Perky Katy Perry finds sweet spot between rock and R&B
Perky Katy Perry gave fans at her sold-out KeyArena show Wednesday, July 20, her trademark blend of rock and R&B with a touch of sarcasm.
Special to The Seattle Times
Concert Review | During her sold-out concert Wednesday at KeyArena, Katy Perry brought a hunky guy from the crowd on stage for some theatrical flirting and cheek-kissing, drawing out the moment and making him blush.
It was a move from the world of contemporary R&B — with Perry playing the role of Usher, who did the same thing at KeyArena last year.
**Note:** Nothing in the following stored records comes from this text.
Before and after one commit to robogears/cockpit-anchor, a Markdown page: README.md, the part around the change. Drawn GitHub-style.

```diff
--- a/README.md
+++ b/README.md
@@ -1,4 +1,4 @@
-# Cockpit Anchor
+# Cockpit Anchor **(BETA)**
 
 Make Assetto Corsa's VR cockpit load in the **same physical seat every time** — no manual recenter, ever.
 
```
Following the foreplay was Perry's thumping pop-rock hit "I Kissed a Girl" (2008), which peaked when she ran across the floor and slid like a baseball player underneath her guitarist's legs, while he wailed an electric solo overhead — a move from the '80s hair-metal handbook.
Perry owned the moment like a rock star. In those moments, the crowd might have noticed the way Perry finds a slamming center between rock and R&B. But there probably wasn't that level of analysis going on. And really, it would have been a bummer if there had been. Most of the songs Perry performed were about male heterosexual fantasies played like female independence — depressing, when you think about it.
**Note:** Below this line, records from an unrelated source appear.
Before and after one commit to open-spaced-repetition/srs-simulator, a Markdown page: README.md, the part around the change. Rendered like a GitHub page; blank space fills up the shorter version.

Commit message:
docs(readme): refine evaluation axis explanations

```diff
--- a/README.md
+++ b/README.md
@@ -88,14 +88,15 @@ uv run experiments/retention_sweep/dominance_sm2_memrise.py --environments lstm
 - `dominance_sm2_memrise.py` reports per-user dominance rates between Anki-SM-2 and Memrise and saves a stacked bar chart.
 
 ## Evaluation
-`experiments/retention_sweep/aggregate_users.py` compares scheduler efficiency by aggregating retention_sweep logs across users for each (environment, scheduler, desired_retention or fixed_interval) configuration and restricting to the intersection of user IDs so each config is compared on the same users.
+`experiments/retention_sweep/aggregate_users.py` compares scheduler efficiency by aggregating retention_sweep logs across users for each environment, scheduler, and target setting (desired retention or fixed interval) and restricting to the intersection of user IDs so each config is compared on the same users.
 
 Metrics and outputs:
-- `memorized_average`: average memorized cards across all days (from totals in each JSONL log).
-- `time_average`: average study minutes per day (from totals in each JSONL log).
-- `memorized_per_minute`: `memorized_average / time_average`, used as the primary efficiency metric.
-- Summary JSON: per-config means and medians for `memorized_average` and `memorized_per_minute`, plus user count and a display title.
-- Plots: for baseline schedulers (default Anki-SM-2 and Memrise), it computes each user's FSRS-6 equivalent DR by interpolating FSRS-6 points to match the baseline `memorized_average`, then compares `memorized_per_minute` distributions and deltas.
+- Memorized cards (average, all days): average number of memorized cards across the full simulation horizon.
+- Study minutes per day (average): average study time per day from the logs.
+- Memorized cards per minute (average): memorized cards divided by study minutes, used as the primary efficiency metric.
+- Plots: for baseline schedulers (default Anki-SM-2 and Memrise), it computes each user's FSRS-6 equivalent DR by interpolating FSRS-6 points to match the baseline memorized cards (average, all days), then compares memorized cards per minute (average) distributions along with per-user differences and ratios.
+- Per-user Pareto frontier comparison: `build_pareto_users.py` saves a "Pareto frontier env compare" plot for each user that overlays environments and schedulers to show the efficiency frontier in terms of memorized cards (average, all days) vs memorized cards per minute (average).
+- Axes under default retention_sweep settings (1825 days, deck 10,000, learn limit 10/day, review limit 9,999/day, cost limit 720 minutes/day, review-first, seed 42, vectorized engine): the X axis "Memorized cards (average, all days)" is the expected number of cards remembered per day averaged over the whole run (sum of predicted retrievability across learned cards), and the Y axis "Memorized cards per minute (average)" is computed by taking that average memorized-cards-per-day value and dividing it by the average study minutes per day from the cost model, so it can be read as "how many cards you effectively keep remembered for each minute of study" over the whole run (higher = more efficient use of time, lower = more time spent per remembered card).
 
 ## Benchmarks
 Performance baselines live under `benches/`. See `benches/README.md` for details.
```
Nevertheless, Perry put on an entertaining show with a lot of energy. Fireworks exploded, platforms raised and lowered, and the speakers sounded great. Unlike fellow big-budget pop star Britney Spears a few weeks ago at the Tacoma Dome, Perry was alert and full of life, singing loudly and moving freely. She changed costumes more than a dozen times — though the first was the best, a white dress with pinwheels spinning on concealed motors.
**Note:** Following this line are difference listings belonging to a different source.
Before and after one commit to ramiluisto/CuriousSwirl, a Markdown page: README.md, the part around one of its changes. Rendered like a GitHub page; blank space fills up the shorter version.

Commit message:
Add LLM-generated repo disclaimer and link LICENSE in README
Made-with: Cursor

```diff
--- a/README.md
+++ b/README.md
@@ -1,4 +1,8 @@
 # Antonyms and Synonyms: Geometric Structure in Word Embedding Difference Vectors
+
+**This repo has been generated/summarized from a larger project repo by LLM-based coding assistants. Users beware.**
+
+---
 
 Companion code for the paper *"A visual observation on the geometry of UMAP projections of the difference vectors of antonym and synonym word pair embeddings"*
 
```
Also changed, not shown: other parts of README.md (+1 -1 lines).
She delivered everything with a sarcastic tone that seemed to suggest she was one step ahead of herself. She added jokey flavor to '90s hip-hop dance moves Jennifer Lopez used to do seriously and cartooned Rebecca Black's "Friday," a song famous on the Internet for how bad it is, into an epic acoustic guitar anthem.
Perry's fans — 80 percent female, with lots of kids, but mostly ladies in their 20s and 30s — love laughing with her. She's a greatest-hits parade from their two favorite genres, and makes sarcasm feel like wit.
The Morning Memo
The Morning Memo jump starts your day with weather, traffic and news
The Seattle Times Store
Shop The Seattle Times Store for books, videos, keepsake pages and other unique gifts
Autos news and research
Dive into history in Now & Then